I know, Keith, I plan to be moving when I take the measurements. I hope to call out each 10 mph increment and have a passenger record the readings.

But first I gots to find an affordable measurement setup!

Thanks Chaissos, I’ll definitely check that out.

I was referring to shadowfox’s comment about dyno charts.

Got it. Thanks.

I have to admit that a dyno would be nice too, if I could set one up in a wind tunnel. Ther might even be a slight difference even without the wind factor, just from the increased snorkle capacity, the access to ambient air, and the Bernolli bell. It would veen be a valuable reading to determine axactly how much of the increase is attributable to each of the variables.

Understanding the changes is going to cost more than making them!!!

There are ways to dyno test a ram air setup. One shop uses twin 185 cfm air compressors designed to run jackhammers to pressurize the airbox to simulate the ram air effect. That requires some faith, though, that the pressure you select is indeed the pressure that will be present in the intake due to the ram.

I’d probably just stick a variable speed fan capable of moving air to at least 100mph and stick it in front of the car, then hook the speed control into the dyno.

I’d go with a variable fan and a wind velocity measuring device on the intake. I’d simply control the wind speed manually based upon the speedo reading rather than trying to corrolate it with (and control it with) the dyno. Simple and direct.

But the point is well made, it is possible and not overly complicated to simulate the air coming in.

Just tried a search…this ain’t gonna be cheap!

Looks like I’ll have to see what I can borrow.

Hmmm, probably haven’t put enough thought into this but my first thoughts were along the lines of fitting in a pressure transducer when i thought- why? you already have an excellent sensor in there- the MAF. A decent OBD tool will be able to display readings from the MAF and you’ll know the relative increase in “air” available with your modifications.

Temp is super easy with a thermocouple on a simple DVM. Temp and pressure are related so you kind of get those combined with the MAF reading and the only really important reading is relative number of O2 molecules per volume of gas anyway.

Have you tried a bumper Pool Ball for fit and feel? I think they are smaller than a standard billiard ball. And I see bumper pool stuff at yard sales all the time.

Perhaps using the ECU, MAP sensor, and intake air temperature sensor from a 96 or later Jeep would work for you. You could then read out the numbers using a scanner. I stated Jeep since I believe it uses both those sensors. There may be others also.

I Hope Your “Titleist #1” Isn’t A Pro-V 1That You’re Drilling Holes Through.
What A Waste, Breaks My Heart. Couldn’t You Just Make A Top-Flite Or Max-Fli Work ?

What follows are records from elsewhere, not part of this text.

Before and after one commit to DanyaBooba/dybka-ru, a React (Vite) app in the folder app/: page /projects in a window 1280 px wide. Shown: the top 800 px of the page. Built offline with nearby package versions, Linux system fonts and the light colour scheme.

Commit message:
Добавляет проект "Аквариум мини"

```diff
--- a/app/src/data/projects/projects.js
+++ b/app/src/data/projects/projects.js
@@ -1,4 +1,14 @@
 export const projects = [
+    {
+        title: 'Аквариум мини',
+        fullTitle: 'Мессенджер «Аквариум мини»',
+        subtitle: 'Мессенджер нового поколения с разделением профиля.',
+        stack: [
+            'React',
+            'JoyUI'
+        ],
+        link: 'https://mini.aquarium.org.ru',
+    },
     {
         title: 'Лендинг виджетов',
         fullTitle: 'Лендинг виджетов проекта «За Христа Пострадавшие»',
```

Pvt, I checked into bumper pool balls. They’re smaller that snooler balls, but still too large, and need to be bought as a whole set…$$$$$$$$$

Cougar, that’s in interesting suggestion, but for temp the simplist way is a simple thermocoulpe and DVM, as TT suggested. Trouble is, I got to see what I can borrow. Thermocouples come in a number of different standard couplings, each designed for different temp ranges and putting out its own curve, and the T-couple and DVM need to be a calibrated set.

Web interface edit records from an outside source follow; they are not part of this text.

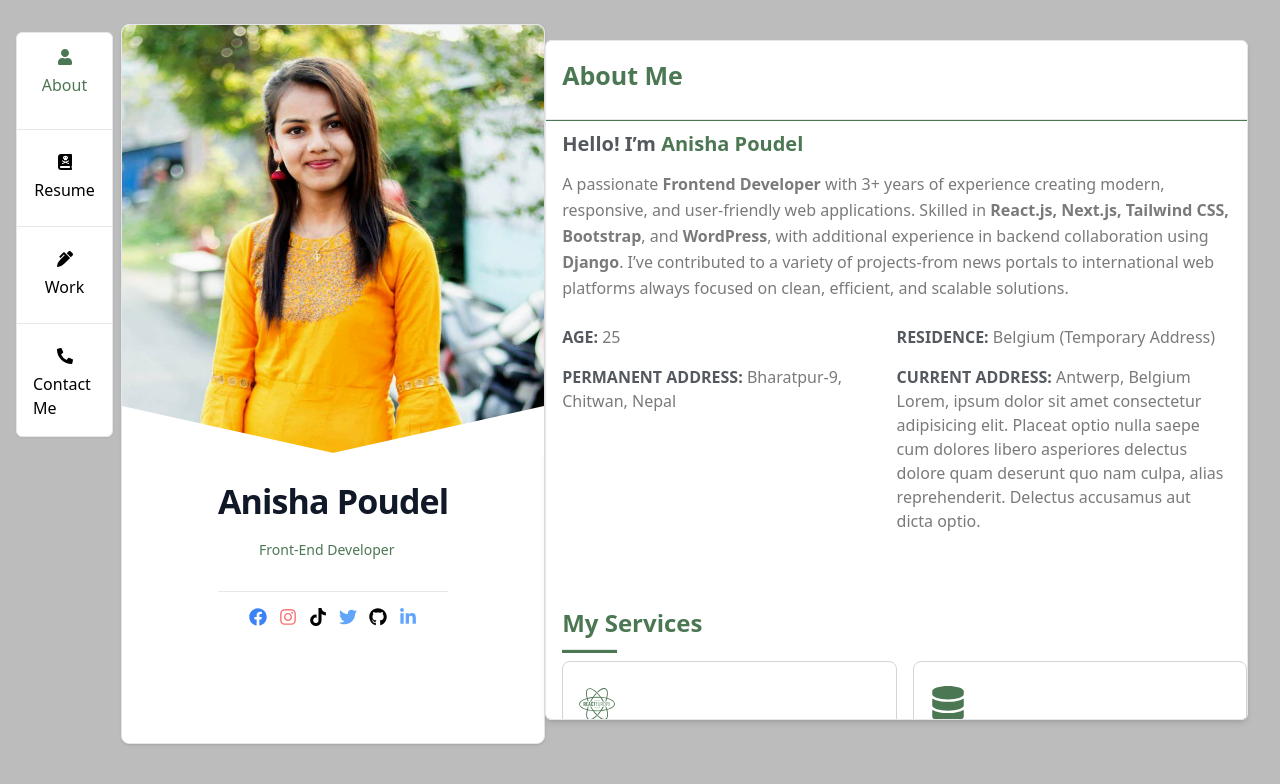
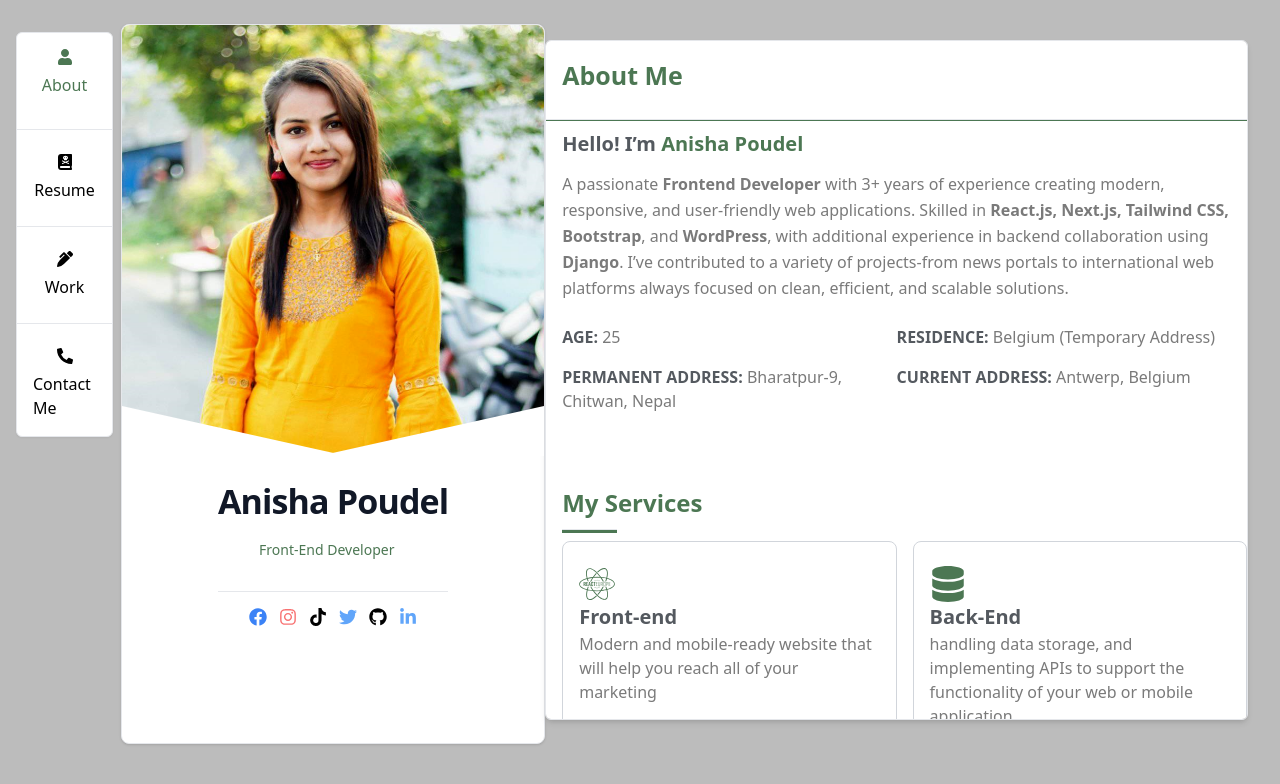
Before and after one commit to anishap123/My_portfolio, a React (Create React App) app: page / in a window 1280 px wide. Shown: the top 784 px of the page. Built offline with nearby package versions, Linux system fonts and the light colour scheme.

Commit message:
loream dlt

```diff
--- a/src/pages/About.jsx
+++ b/src/pages/About.jsx
@@ -79,8 +79,7 @@ const About = () => {
               <span className="font-semibold text-[#54595F]">
                 CURRENT ADDRESS:
               </span>{" "}
-              Antwerp, Belgium Lorem,
-              ipsum dolor sit amet consectetur adipisicing elit. Placeat optio nulla saepe cum dolores libero asperiores delectus dolore quam deserunt quo nam culpa, alias reprehenderit. Delectus accusamus aut dicta optio.
+              Antwerp, Belgium
             </div>
           </div>
         </div>
@@ -100,6 +99,7 @@ const About = () => {
           <FunFact />
         </div>
       </div>
+
     </div>
   );
 };
```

I did just realize, however, that I have a bunch of old General Aviation aircraft instruments in piles in storage about 100 feet from my office. I’ve need to talk with the guys and see if they have a pressure gage they can loan me.

A MAP reading would be interesting, but I have nothing to compare it to. I can measure an increase in pressure with velocity of the vehicle, I can measure the cavity temperature relatiive to anbient and the underhood temp (and see that the temp in the chamber is actually at ambient, and I’ll have enough to prove that the system is effective.

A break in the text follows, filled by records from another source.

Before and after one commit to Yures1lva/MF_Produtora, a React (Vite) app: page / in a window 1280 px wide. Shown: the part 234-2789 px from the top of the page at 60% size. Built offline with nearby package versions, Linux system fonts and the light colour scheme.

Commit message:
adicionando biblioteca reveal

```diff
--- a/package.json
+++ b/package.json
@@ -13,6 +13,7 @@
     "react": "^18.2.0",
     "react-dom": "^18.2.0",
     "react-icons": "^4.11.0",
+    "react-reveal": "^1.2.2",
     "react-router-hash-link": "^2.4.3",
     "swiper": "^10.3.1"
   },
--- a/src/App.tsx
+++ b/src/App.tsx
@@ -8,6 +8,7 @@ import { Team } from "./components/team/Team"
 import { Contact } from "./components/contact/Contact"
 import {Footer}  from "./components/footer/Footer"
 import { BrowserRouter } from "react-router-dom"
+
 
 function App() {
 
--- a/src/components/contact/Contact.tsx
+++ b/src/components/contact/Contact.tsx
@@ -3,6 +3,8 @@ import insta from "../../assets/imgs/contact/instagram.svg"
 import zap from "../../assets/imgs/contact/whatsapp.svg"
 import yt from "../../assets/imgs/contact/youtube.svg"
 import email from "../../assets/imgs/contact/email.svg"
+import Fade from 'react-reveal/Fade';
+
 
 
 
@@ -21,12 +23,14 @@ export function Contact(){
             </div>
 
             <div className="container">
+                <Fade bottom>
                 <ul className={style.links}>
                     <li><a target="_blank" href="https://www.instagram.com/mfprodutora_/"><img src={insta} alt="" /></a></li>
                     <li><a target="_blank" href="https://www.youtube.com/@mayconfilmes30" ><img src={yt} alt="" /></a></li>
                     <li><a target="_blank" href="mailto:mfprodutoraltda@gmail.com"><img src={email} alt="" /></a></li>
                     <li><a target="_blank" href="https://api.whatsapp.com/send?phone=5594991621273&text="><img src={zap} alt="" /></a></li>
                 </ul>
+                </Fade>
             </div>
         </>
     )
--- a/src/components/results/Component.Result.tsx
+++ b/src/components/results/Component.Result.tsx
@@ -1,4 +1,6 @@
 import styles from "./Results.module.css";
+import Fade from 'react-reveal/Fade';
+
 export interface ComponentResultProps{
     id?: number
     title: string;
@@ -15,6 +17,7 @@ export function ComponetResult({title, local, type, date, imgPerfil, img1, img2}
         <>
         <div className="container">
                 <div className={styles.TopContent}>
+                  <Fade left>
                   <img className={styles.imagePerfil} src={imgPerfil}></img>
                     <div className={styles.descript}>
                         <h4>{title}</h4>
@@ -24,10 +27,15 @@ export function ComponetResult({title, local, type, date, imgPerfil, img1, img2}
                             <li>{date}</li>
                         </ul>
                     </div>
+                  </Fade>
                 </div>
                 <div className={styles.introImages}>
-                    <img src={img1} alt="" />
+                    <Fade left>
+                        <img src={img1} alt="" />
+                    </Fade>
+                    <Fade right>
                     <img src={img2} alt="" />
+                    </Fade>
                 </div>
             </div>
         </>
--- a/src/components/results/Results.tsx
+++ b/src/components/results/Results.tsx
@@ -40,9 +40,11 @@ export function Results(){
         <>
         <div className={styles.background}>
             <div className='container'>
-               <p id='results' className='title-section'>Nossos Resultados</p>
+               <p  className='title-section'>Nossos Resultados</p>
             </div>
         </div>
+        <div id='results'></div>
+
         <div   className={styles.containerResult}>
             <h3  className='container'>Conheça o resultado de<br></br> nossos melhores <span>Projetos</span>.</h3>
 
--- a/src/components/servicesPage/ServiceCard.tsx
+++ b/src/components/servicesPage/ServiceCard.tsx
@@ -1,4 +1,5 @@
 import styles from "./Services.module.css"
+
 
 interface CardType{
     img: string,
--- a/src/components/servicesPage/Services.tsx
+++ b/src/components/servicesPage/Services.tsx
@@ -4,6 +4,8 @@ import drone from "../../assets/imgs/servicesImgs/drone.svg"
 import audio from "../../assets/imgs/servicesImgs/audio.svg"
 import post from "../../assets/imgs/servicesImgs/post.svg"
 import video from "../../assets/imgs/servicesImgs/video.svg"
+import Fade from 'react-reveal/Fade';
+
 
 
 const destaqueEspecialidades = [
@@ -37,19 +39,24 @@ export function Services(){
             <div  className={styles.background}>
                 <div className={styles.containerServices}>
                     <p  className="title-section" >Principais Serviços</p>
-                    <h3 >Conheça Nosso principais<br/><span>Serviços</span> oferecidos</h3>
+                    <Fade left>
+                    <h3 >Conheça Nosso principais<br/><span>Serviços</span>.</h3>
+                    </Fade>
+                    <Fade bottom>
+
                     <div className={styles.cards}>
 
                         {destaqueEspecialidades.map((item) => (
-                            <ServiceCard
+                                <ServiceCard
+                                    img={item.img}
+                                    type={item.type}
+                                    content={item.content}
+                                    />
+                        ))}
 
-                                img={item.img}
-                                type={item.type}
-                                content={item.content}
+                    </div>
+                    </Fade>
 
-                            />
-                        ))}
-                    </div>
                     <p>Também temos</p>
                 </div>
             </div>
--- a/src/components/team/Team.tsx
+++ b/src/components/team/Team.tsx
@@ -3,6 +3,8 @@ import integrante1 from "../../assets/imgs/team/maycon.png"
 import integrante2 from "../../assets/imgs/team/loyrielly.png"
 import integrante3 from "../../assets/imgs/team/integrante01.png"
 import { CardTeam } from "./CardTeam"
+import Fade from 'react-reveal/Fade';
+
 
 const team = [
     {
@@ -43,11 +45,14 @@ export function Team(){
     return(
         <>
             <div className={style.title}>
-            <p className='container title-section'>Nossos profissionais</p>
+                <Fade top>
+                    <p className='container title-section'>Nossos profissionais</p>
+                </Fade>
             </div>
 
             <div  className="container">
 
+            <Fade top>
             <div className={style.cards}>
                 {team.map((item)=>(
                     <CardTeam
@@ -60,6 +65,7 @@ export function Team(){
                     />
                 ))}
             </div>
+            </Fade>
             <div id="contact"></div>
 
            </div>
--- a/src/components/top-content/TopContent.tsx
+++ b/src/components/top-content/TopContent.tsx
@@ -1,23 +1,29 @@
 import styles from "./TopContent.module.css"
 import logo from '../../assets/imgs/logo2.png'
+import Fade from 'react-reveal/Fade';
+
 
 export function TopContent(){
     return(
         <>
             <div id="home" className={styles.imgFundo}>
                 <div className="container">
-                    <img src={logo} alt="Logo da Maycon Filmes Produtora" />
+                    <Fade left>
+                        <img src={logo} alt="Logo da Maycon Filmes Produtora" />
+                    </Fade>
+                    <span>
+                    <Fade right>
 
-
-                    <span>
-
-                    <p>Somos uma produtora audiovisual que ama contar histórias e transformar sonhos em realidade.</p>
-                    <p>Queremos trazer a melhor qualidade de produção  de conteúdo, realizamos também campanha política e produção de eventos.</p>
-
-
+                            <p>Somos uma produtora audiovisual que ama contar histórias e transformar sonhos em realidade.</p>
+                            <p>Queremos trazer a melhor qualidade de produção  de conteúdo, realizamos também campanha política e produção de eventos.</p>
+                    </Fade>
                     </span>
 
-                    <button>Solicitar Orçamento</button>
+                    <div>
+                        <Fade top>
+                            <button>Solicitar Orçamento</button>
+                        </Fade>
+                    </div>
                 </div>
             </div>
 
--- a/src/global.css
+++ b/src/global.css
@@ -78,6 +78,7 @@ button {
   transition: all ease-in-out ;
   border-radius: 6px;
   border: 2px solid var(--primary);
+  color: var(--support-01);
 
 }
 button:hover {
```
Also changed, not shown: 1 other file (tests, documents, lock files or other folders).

I’m actually confident in the temp. I’ve since wrapped the incoming tube, the air cleaner box, and some of the induction system in heat shield insulation, and after a 50 mile highway day yesterday I felt the air cleaner box and it was still cool.

CSA, it’s just a Titleist #1, in tribute to my dad. Nothin’ but the best.

For the record, I have in my hands a General Aviation Airspeed Indicator. With that I can detect pressure increase and see if I’m actually creating pressure in the chamber.